> _YOUR GOAL_
Each line that contains "EdgeInsets" needs to be copied from the listing.

> _DATA RECORDS_
:::
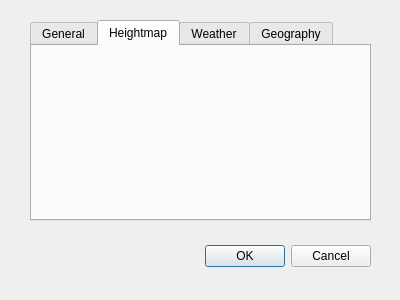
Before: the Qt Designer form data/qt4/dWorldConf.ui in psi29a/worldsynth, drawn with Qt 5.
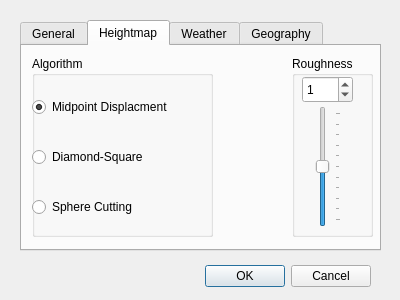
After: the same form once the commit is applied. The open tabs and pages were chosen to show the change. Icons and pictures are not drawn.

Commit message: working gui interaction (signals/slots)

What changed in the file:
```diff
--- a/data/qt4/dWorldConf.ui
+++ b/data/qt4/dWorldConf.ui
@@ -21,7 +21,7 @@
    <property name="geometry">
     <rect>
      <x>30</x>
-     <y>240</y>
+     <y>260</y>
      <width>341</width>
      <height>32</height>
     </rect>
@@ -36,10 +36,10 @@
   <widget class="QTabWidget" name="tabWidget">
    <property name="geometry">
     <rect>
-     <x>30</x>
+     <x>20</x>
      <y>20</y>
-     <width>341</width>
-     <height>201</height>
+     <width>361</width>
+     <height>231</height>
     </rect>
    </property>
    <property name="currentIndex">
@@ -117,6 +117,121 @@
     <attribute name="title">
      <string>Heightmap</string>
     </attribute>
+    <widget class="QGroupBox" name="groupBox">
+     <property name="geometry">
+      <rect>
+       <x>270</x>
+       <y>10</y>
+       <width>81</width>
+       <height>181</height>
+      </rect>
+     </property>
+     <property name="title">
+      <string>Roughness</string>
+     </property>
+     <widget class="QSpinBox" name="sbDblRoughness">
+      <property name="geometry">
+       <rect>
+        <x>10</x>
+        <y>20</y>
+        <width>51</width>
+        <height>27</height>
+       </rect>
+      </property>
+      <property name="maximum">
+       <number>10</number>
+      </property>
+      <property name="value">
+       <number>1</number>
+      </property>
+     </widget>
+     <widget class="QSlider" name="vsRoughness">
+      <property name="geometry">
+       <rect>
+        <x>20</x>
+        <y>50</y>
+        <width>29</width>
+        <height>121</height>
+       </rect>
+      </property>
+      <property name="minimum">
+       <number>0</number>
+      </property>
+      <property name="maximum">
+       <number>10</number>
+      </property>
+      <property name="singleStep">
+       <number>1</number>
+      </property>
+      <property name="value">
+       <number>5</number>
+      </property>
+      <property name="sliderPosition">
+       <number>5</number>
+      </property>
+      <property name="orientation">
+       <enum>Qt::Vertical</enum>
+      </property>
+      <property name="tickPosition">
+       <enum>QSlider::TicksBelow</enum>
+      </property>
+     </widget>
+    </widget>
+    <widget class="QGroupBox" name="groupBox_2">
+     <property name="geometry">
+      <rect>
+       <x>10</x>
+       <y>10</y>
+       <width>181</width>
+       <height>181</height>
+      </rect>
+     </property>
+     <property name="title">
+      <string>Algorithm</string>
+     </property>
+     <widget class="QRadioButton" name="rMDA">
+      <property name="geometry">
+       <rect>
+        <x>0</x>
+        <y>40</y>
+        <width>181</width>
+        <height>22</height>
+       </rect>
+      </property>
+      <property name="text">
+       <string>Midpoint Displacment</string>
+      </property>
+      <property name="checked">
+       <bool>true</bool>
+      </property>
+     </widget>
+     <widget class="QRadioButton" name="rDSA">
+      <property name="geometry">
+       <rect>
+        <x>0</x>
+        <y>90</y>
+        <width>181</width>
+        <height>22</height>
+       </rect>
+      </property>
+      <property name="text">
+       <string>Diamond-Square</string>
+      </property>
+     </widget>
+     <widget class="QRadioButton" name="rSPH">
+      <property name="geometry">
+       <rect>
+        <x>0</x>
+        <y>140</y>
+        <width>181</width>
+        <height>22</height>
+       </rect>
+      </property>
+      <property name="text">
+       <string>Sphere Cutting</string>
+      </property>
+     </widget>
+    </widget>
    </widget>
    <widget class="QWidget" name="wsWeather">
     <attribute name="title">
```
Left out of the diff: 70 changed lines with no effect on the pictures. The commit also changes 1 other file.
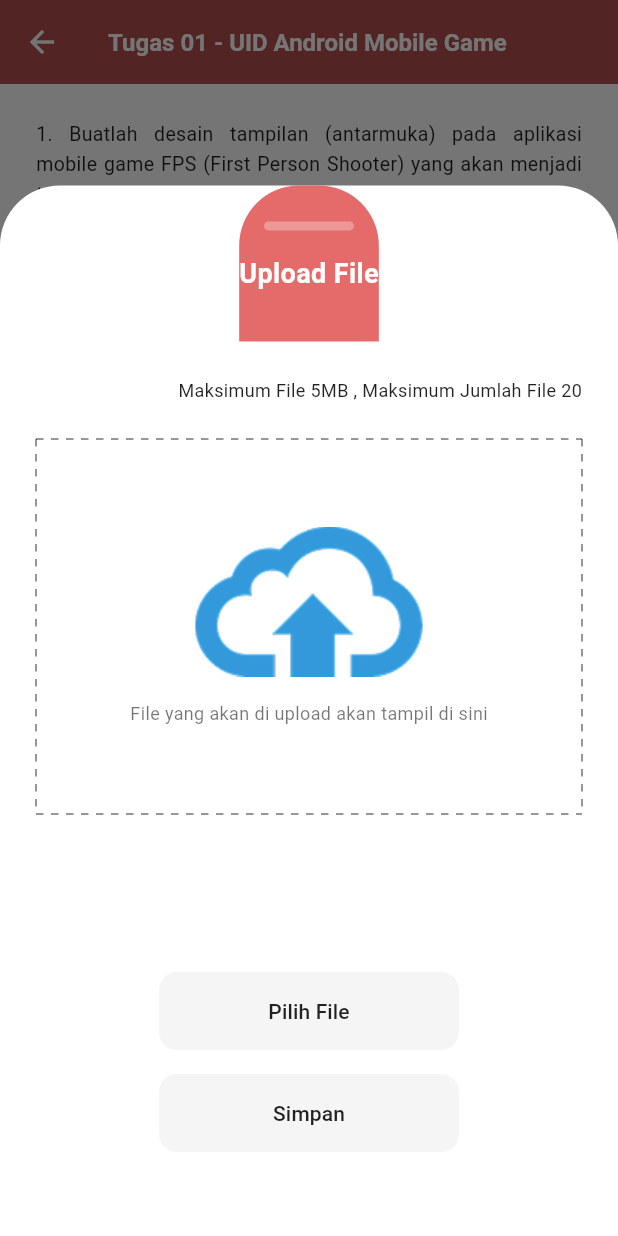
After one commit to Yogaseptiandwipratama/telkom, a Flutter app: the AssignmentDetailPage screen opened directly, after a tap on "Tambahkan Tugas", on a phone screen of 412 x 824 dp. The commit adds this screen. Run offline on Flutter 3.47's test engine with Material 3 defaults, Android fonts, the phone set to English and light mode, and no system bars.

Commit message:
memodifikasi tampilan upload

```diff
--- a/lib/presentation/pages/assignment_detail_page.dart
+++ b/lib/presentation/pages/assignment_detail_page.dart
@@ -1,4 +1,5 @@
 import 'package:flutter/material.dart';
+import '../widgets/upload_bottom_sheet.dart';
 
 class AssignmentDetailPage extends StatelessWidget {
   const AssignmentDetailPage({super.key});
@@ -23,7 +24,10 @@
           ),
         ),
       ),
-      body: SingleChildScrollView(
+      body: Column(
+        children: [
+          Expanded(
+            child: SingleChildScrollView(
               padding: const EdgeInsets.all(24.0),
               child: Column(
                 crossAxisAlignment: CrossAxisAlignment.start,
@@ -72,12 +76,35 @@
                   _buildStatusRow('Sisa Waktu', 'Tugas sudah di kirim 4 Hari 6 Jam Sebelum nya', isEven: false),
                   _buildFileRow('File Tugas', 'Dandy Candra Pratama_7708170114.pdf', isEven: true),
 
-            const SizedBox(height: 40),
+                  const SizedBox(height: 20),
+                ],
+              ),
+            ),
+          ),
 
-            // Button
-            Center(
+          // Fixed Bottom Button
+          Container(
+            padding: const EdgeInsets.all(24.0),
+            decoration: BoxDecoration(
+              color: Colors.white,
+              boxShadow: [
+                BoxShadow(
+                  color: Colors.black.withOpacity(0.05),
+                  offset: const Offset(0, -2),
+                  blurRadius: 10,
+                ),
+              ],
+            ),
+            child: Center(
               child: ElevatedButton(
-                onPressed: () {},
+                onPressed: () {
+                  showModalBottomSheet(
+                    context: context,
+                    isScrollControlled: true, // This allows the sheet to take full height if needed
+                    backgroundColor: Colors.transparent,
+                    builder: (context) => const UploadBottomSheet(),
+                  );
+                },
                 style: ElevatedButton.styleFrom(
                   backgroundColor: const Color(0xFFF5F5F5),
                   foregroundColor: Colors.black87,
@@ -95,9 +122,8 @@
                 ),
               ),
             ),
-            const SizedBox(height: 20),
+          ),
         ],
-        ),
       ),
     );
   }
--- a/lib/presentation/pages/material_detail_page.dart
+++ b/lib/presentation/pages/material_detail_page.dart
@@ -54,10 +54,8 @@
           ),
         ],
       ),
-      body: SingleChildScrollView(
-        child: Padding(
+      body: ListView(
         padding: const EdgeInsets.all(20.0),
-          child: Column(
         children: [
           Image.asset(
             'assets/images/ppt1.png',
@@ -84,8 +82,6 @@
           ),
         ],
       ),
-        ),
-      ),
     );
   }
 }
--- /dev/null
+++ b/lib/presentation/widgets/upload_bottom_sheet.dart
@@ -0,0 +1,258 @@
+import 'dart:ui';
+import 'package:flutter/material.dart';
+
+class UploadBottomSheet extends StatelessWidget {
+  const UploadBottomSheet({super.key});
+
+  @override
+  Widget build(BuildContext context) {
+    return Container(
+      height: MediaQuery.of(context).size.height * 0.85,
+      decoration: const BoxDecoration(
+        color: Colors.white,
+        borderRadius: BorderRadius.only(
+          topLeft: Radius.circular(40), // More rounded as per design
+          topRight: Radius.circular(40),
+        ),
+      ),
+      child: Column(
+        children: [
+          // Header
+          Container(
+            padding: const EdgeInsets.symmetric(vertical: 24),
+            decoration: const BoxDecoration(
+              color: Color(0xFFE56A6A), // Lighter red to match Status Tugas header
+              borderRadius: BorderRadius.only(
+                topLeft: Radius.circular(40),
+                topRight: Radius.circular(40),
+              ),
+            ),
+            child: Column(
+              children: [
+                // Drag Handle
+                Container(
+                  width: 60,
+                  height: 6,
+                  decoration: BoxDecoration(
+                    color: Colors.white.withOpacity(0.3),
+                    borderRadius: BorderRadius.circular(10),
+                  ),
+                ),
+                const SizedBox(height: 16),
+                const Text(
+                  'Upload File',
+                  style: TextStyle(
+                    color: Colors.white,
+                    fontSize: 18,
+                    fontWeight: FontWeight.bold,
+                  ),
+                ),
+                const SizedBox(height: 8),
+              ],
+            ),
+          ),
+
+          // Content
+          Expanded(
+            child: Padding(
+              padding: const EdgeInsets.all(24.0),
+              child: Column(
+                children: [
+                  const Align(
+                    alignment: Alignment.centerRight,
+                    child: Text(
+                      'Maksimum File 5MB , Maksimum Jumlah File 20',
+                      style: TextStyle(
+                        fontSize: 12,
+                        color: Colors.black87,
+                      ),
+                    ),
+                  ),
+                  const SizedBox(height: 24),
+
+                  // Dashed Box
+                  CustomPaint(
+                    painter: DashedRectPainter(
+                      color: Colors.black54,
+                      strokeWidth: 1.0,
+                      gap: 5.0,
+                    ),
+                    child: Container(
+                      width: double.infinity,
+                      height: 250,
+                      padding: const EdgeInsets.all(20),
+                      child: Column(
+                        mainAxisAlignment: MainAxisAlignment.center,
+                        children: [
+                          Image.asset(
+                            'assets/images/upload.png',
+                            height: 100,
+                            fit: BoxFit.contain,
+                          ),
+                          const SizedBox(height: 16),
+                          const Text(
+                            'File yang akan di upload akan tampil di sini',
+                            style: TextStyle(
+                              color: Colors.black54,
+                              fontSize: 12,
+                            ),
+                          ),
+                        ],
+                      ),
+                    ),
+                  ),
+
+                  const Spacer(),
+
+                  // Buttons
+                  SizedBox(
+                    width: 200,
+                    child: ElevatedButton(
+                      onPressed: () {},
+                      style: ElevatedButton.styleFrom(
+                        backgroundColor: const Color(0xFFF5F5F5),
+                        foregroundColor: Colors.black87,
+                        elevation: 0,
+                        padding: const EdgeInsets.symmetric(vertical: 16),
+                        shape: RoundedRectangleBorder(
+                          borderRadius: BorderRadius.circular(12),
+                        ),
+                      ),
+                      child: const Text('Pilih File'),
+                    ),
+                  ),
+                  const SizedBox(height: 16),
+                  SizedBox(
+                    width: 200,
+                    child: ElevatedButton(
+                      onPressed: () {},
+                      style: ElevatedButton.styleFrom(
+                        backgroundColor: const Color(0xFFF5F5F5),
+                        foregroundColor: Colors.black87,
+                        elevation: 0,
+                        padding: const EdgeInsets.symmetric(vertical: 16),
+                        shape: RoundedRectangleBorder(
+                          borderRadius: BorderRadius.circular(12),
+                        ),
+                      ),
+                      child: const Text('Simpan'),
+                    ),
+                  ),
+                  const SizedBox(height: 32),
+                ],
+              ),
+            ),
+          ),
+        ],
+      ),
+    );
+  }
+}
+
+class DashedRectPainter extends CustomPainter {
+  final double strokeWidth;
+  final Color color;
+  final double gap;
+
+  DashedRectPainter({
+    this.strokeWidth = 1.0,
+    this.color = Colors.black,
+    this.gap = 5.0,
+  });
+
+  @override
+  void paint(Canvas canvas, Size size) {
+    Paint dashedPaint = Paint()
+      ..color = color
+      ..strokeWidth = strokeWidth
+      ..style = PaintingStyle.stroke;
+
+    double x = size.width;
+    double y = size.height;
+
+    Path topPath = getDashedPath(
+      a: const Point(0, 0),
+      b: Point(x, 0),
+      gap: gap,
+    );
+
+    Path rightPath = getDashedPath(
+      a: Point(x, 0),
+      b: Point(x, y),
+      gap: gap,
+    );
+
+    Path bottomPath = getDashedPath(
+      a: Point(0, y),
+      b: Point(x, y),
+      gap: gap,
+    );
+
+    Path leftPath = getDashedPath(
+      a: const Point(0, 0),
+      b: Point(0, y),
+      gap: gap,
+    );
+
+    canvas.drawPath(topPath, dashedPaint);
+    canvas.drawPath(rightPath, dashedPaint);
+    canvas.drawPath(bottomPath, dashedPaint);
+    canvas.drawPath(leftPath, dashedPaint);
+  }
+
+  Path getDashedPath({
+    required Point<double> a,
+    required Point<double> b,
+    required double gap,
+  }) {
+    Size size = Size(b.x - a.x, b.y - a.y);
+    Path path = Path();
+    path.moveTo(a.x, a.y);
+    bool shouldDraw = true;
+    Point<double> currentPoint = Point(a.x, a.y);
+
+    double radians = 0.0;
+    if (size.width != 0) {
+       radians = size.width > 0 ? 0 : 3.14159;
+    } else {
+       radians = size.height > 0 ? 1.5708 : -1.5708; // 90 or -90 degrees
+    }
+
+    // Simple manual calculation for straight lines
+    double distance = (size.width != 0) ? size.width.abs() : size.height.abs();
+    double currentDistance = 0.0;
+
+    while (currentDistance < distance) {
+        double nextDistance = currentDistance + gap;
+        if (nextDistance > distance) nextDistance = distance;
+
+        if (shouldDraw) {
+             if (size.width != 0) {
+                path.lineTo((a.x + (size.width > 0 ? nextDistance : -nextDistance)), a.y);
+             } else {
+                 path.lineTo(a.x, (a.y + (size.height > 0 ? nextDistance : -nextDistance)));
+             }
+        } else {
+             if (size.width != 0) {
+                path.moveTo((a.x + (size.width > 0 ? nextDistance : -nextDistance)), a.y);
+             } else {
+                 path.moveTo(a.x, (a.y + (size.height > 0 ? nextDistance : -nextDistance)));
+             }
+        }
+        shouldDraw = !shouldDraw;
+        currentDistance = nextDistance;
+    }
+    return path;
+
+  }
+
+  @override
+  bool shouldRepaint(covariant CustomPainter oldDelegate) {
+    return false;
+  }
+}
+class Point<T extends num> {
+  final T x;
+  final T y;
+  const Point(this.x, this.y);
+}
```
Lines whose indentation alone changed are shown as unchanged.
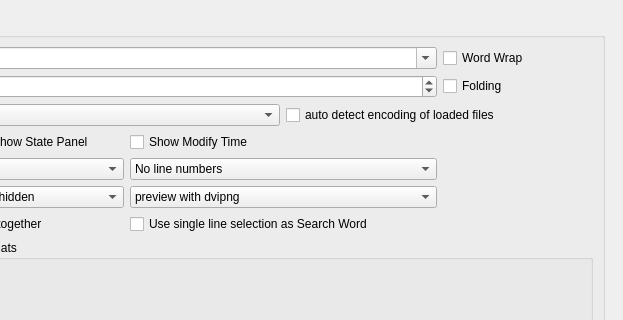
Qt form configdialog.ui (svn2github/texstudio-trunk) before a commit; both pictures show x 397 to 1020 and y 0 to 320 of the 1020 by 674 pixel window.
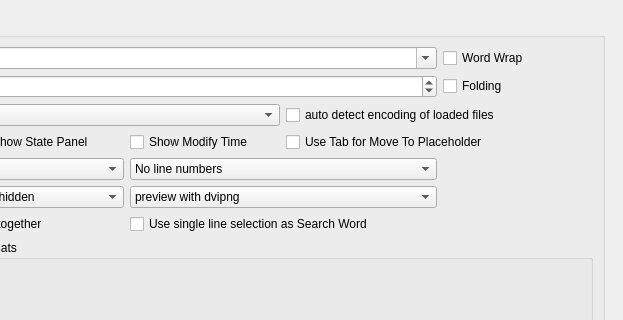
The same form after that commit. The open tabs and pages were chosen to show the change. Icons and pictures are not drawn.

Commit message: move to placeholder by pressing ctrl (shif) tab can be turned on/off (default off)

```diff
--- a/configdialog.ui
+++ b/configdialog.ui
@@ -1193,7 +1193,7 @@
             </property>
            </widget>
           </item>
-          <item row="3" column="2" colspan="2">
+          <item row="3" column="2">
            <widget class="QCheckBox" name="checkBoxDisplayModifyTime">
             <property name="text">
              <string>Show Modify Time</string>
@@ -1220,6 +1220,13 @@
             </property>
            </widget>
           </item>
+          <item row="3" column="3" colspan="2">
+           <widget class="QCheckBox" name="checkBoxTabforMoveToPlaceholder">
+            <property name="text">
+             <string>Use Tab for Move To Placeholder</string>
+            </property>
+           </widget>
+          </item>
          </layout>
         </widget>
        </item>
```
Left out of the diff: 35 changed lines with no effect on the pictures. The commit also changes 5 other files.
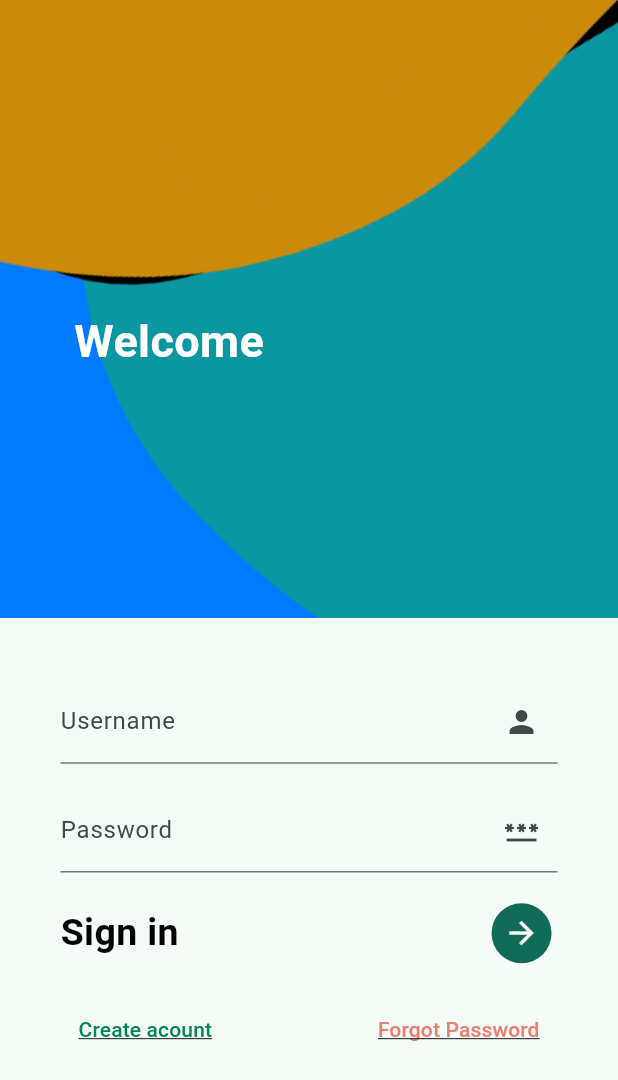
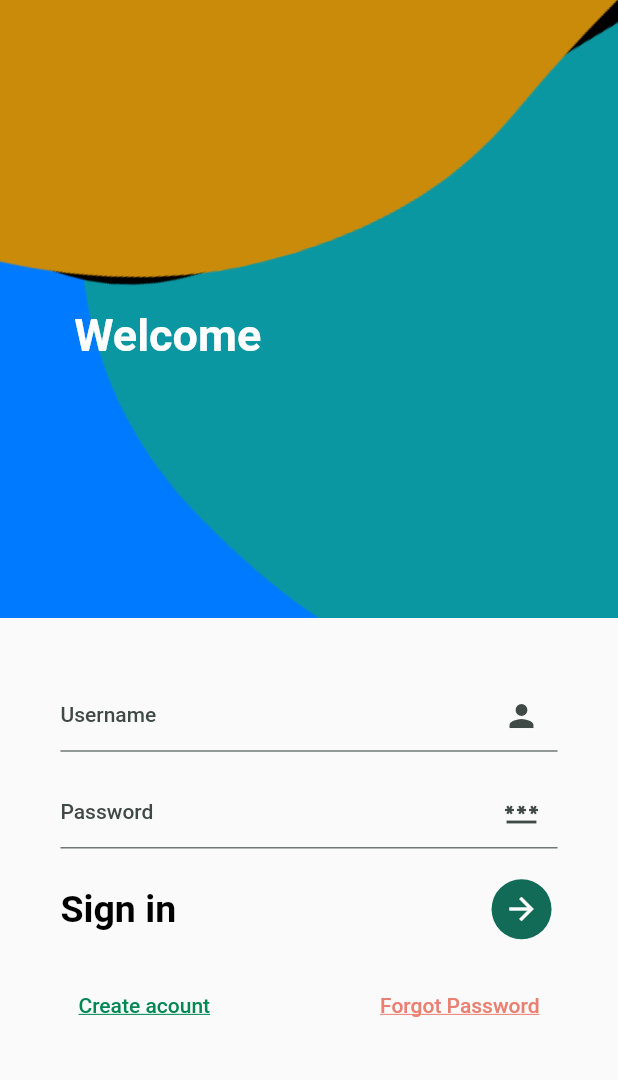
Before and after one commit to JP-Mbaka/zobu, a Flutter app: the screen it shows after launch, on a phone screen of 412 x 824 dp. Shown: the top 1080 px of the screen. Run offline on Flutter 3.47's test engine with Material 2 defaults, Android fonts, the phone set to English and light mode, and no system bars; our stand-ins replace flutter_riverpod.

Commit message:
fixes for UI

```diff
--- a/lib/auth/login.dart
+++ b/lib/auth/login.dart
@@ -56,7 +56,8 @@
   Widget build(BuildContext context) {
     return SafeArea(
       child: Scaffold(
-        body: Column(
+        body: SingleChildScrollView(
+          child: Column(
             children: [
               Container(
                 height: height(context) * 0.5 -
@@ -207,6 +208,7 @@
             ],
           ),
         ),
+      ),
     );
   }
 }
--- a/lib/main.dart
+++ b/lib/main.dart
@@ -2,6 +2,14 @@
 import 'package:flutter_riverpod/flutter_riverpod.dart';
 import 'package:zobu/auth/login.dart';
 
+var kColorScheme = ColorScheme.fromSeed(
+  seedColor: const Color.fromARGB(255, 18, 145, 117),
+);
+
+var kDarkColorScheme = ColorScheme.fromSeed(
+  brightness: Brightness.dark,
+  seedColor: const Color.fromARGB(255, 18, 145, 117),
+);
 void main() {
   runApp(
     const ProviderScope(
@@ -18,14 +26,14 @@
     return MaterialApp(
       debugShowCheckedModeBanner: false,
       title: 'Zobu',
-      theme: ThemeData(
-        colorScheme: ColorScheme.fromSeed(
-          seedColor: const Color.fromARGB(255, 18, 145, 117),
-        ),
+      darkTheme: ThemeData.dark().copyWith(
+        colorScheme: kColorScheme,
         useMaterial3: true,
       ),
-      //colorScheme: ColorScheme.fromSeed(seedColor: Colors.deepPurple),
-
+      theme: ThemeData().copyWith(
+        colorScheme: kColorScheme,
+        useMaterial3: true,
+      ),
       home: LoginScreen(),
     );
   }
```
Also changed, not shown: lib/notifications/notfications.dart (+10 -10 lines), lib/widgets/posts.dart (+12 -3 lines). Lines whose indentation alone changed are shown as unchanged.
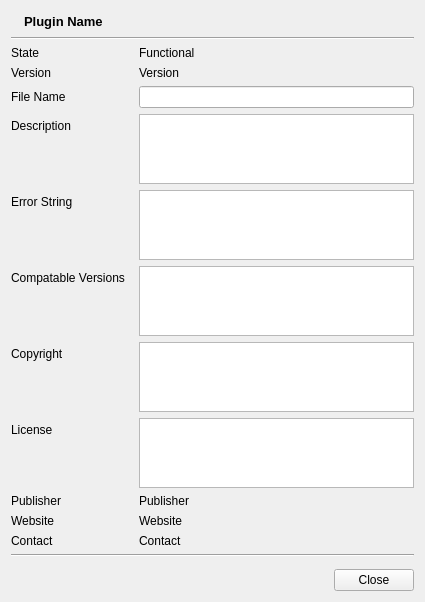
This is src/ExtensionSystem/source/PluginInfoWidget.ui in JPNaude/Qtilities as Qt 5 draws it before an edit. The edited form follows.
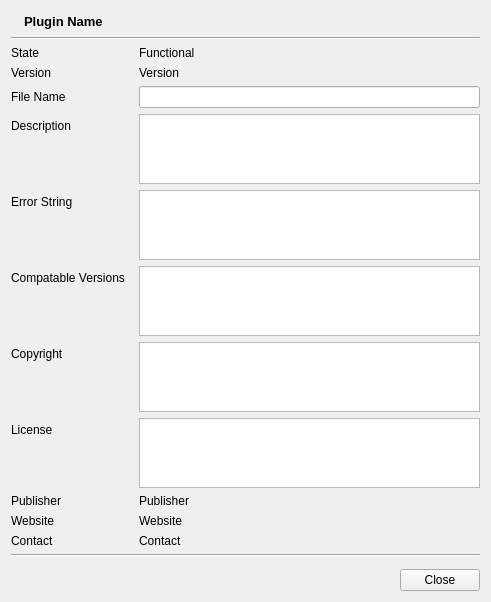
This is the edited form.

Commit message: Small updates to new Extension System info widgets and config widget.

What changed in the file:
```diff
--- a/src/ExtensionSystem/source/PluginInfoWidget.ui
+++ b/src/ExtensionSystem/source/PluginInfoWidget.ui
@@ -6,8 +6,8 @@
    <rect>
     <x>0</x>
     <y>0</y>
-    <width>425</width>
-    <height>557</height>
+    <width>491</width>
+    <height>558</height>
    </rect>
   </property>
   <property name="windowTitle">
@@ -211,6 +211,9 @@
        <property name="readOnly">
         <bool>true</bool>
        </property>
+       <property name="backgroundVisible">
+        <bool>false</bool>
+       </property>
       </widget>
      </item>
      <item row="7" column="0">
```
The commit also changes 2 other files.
:::
> _TASK ANSWER_
               padding: const EdgeInsets.all(24.0),
+            padding: const EdgeInsets.all(24.0),
         padding: const EdgeInsets.all(20.0),
+            padding: const EdgeInsets.symmetric(vertical: 24),
+              padding: const EdgeInsets.all(24.0),
+                      padding: const EdgeInsets.all(20),
+                        padding: const EdgeInsets.symmetric(vertical: 16),
+                        padding: const EdgeInsets.symmetric(vertical: 16),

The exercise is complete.